■ HOW TO COMPLETE THIS TASK ■
For the material that follows, state how many lines contain the word "Jadach", and add nothing.

■ THE RECORDS ■
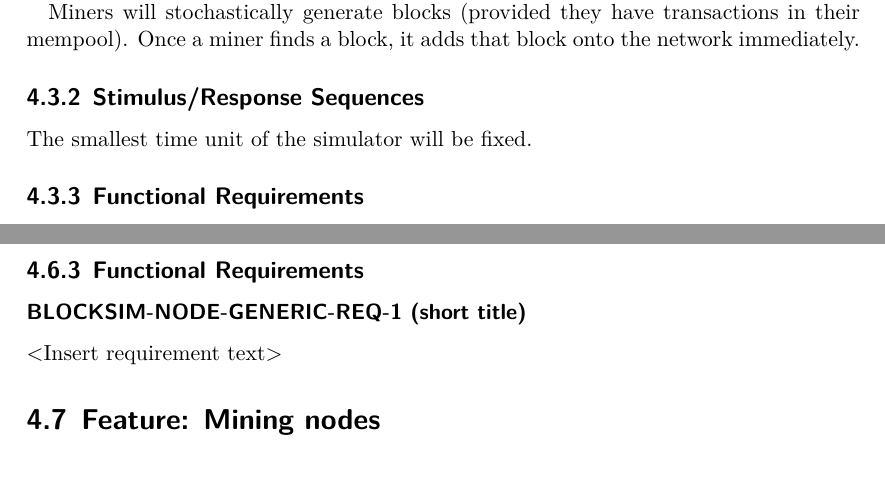
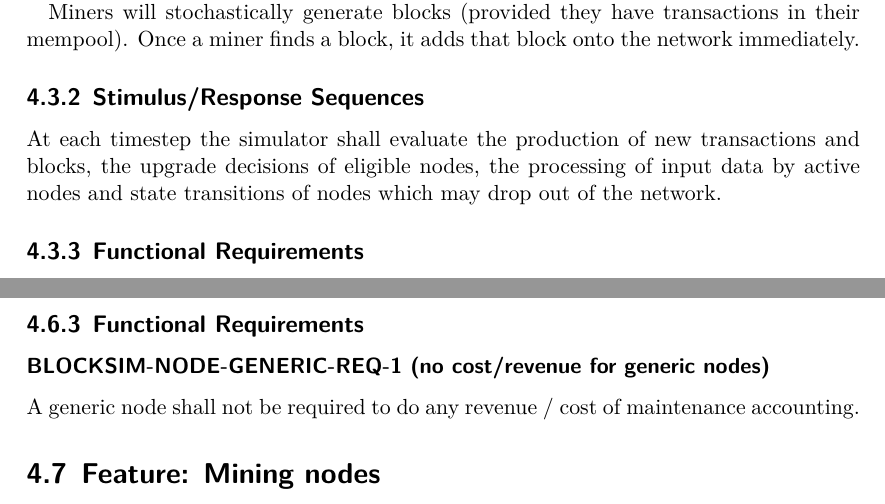
Before and after one commit to ftrader/blocksizesimulator-srs, a LaTeX document (blocksizesimulator-srs.tex): two parts of pages 13 and 18 of 27, joined at a grey line, cut so that both start at the same text, the shorter picture padded with empty space. Compiled offline with XeLaTeX.

Commit message:
add info for time stimuli; specify generic nodes do not need cost/revenue

```diff
--- a/blocksizesimulator-srs.tex
+++ b/blocksizesimulator-srs.tex
@@ -366,7 +366,10 @@ the network immediately.
 
 \subsection{Stimulus/Response Sequences}
 
-The smallest time unit of the simulator will be fixed.
+At each timestep the simulator shall evaluate the production of new
+transactions and blocks, the upgrade decisions of eligible nodes,
+the processing of input data by active nodes and state transitions
+of nodes which may drop out of the network.
 
 
 \subsection{Functional Requirements}
@@ -631,10 +634,9 @@ exceeded mempool capacity apply.
 
 \subsection{Functional Requirements}
 
-\subsubsection{BLOCKSIM-NODE-GENERIC-REQ-1 (short title)}
+\subsubsection{BLOCKSIM-NODE-GENERIC-REQ-1 (no cost/revenue for generic nodes)}
 
-$<$Insert requirement text$>$
-
+A generic node shall not be required to do any revenue / cost of maintenance accounting.
 
 
 
```
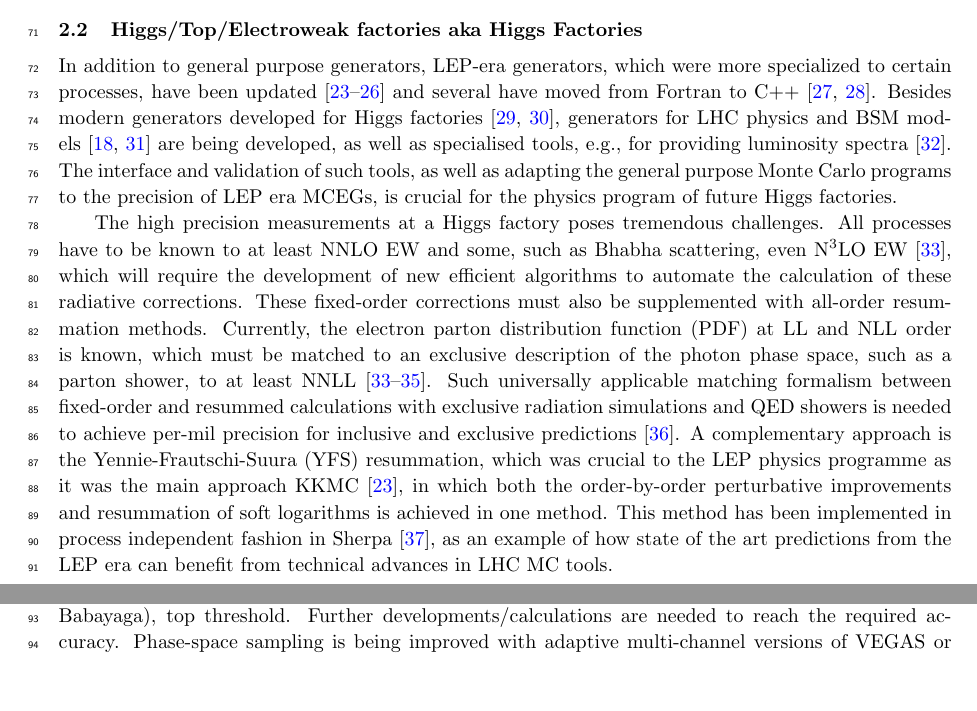
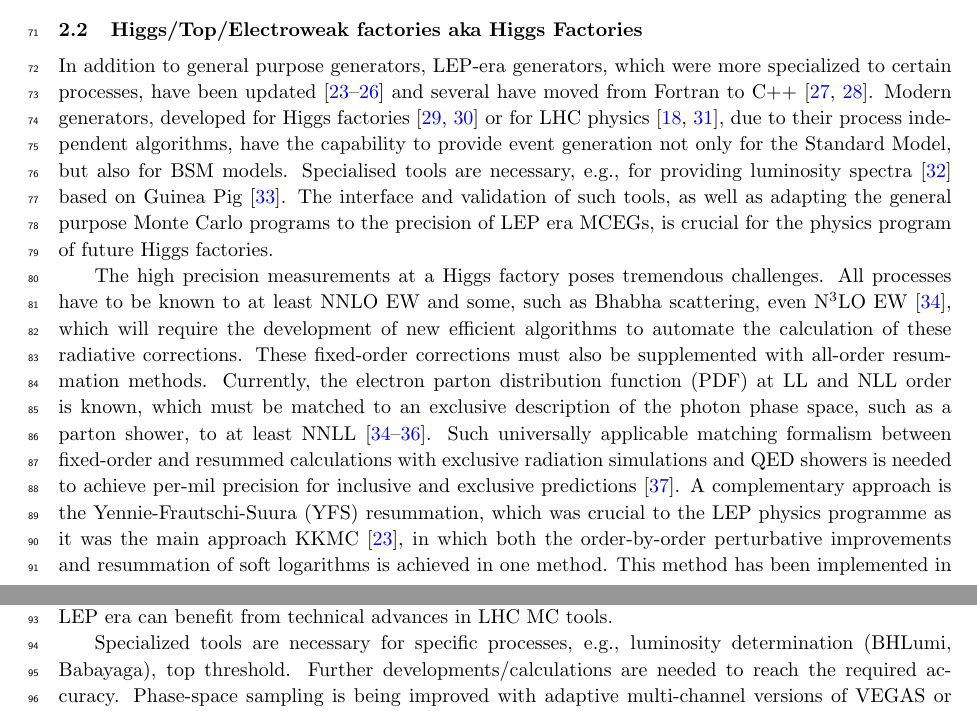
Before and after one commit to HSF/EPPSU-2025-Paper, a LaTeX document (hep-eppsu-software.tex): two parts of pages 3 and 4 of 18, joined at a grey line, cut so that both start at the same text, the shorter picture padded with empty space. Compiled offline with pdfLaTeX.

Commit message:
MPEG Higgs Factories: refactoring of sentence about modern generators (Dirk)

```diff
--- a/hep-eppsu-software.tex
+++ b/hep-eppsu-software.tex
@@ -154,11 +154,12 @@ In addition to general purpose generators, LEP-era generators, which were more
 specialized to certain processes, have been
 updated~\cite{Jadach:1999vf,CarloniCalame:2003yt,Jadach:1991by,Denner:2000bj}
 and several have moved from Fortran to C++~\cite{Jadach:2022mbe, Sjostrand:2014zea}.
-Besides modern generators developed for Higgs factories~\cite{Kilian:2007gr, Sherpa:2024mfk},
-generators for LHC physics and
-BSM models~\cite{Frixione:2021zdp,Sherpa:2019gpd} are being developed, as well as specialised tools,
-e.g., for providing luminosity spectra~\cite{Ohl:1996fi}. The
-interface and validation of such tools, as well as adapting the general purpose
+Modern generators, developed for Higgs factories~\cite{Kilian:2007gr, Sherpa:2024mfk}
+or for LHC physics~\cite{Frixione:2021zdp,Sherpa:2019gpd},  due to their process
+independent algorithms, have the capability to provide event generation not only
+for the Standard Model, but also for BSM models. Specialised tools are necessary,
+e.g., for providing luminosity spectra~\cite{Ohl:1996fi} based on Guinea Pig~\cite{Schulte:1998au}.
+The interface and validation of such tools, as well as adapting the general purpose
 Monte Carlo programs to the precision of LEP era MCEGs, is crucial for the
 physics program of future Higgs factories.
 
```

■ TASK RESULT ■
2